song/tribute song "Ode To The Sun": totally out of keeping with the rest of the album but sufficiently off-
the-wall to be interesting. The musical references range from early seventies Tangerine Dream (the
opening sequencer passages) through mid-period Stranglers (the wistful chorus) to ICU and the Hawks
themselves. The spoken poetry passages sound too formally structured to be Calvert's own words and I
don't think a rock band has seriously tried to mix beat music, poetry and (synthesised) orchestration since
the Moody Blues did it in 1967 but this indulgence can be forgiven. The track really comes to life as
Calvert delivers a classic anti-government
[polemic] and the track enters its space rock section. The
music subsides again to a gentle pulse and there is a spoken word coda. The take home message? Buy
this CD!

The Voiceprint release sheds two tracks ("Evil Rock" and "Catch A Falling Starfighter", although "Gremlin"
is bolted onto "Aerospaceage Inferno") and varies the sequence. The

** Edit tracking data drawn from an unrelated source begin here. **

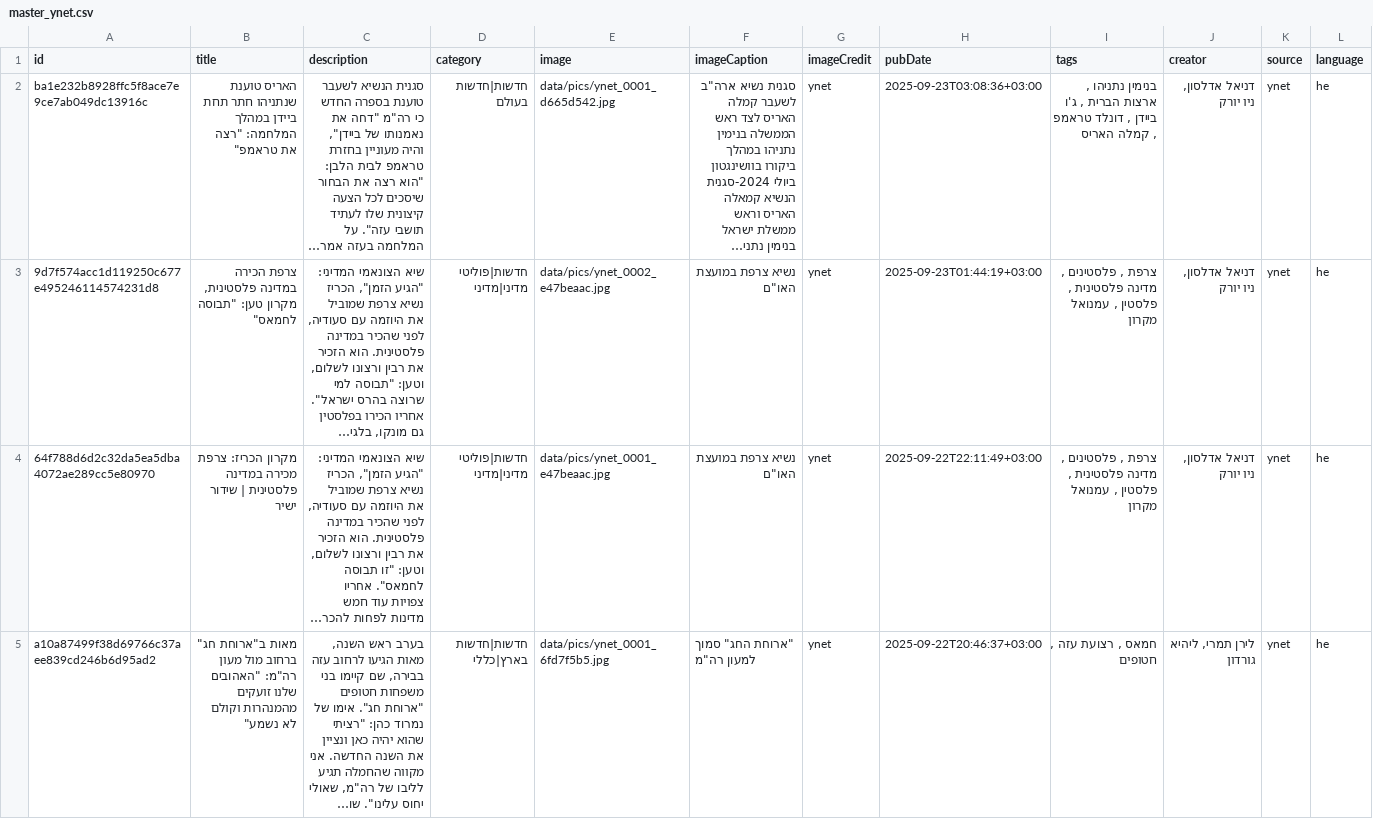
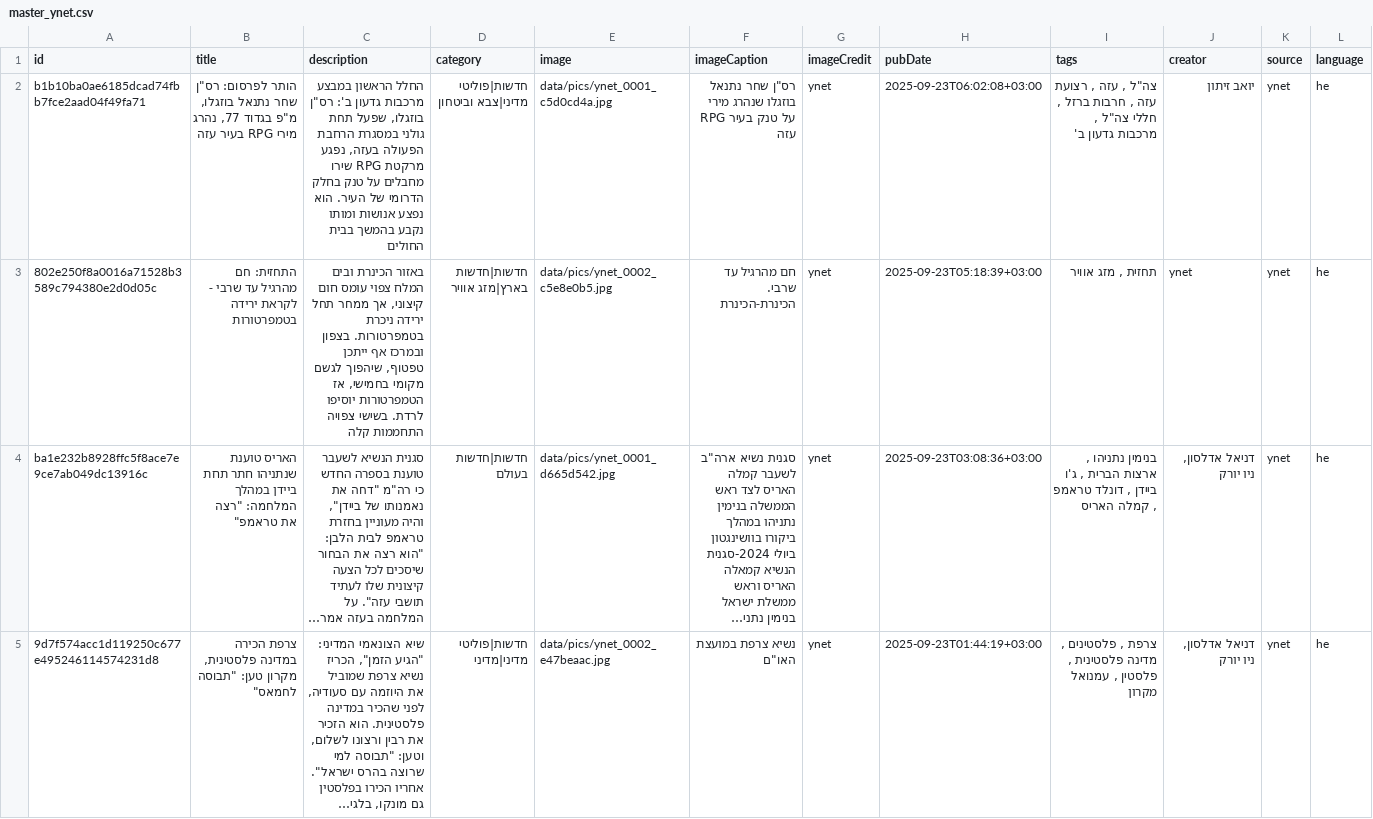
Before and after one commit to saareu/news-etl, a CSV file: data/master/master_ynet.csv, drawn as a sheet; only a part is shown; the shorter side is filled out with more unchanged rows; long unchanged cells end in …; rows hold the shown columns only; the diff names each change by its address in the sheet, - before the commit and + after, or states it on an @@ line.

```diff
--- a/data/master/master_ynet.csv
+++ b/data/master/master_ynet.csv
+row 2: b1b10ba0ae6185dcad74fbb7fce2aad04f49fa71 | הותר לפרסום: רס"ן שחר נתנאל בוזגלו, מ"פ בגדוד 77, נהרג מירי RPG בעיר עזה | החלל הראשון במבצע מרכבות גדעון ב': רס"ן בוזגלו, שפעל תחת גולני במסגרת הרחבת הפעולה בעזה, נפגע מרקטת RPG שירו מחבלים על טנק בחלק הדרומי של העיר. הוא נפצע אנושות ומותו נקבע בהמשך בבית החולים | חדשות|פוליטי מדיני|צבא וביטחון | data/pics/ynet_0001_c5d0cd4a.jpg | רס"ן שחר נתנאל בוזגלו שנהרג מירי RPG על טנק בעיר עזה | ynet | 2025-09-23T06:02:08+03:00 | צה"ל , עזה , רצועת עזה , חרבות ברזל , חללי צה"ל , מרכבות גדעון ב' | יואב זיתון | ynet | he
+row 3: 802e250f8a0016a71528b3589c794380e2d0d05c | התחזית: חם מהרגיל עד שרבי - לקראת ירידה בטמפרטורות | באזור הכינרת ובים המלח צפוי עומס חום קיצוני, אך ממחר תחל ירידה ניכרת בטמפרטורות. בצפון ובמרכז אף ייתכן טפטוף, שיהפוך לגשם מקומי בחמישי, אז הטמפרטורות יוסיפו לרדת. בשישי צפויה התחממות קלה | חדשות|חדשות בארץ|מזג אוויר | data/pics/ynet_0002_c5e8e0b5.jpg | חם מהרגיל עד שרבי. הכינרת-הכינרת | ynet | 2025-09-23T05:18:39+03:00 | תחזית , מזג אוויר | ynet | ynet | he
```
Also changed, not shown: data/master/master_haaretz.csv, 15 other files.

sound is noticeably poorer. What about the extra tracks? All feature
Calvert singing along to pre-recorded computerised backing tracks.
"Hidden Persuasion" appeared in a very similar but better sounding
form on
Blueprints from the Cellar, the same goes for “Rewind"
(which is dreadful) and "Diamond Mine". “Marathon Man" is a
longer and better sounding version than the one on Blueprints. "Three
Little Words From A Fool" is totally unfamiliar and is unusual in the
Calvert canon in apparently being a love song. Finally, "White
Dynasty" is another unfamiliar song, apparently a critique on his birth
country of South Africa. For Calvert completists the last two songs
and to a lesser extent the other demos make this a necessary purchase
- but buy the other version first!
More Nik Turner Guest Appearances
Nik Turner, meanwhile, continues
to crop up on all kinds of albums.
Babylon Whores' "King
" is bog standard death metal,
ranging from the devil-fixated
"Errata Stigmata" to the rather
more palatable "Sol Niger". Nik
plays flute on "To Behold The
Suns Below" and on the title track

but could not be said to have
imposed his character on the
music here.
Another fleeting NT appearance, again on flute, is on the progressive/pastoral/new age album "Muzak" by
the Portuguese group
Saturnia, which is pleasantly inoffensive, not unlike the Floyd at their most
pastoral. Nik guests on "Organza". Both albums are far too monotonous and a mix of both is probably
needed to avoid falling asleep.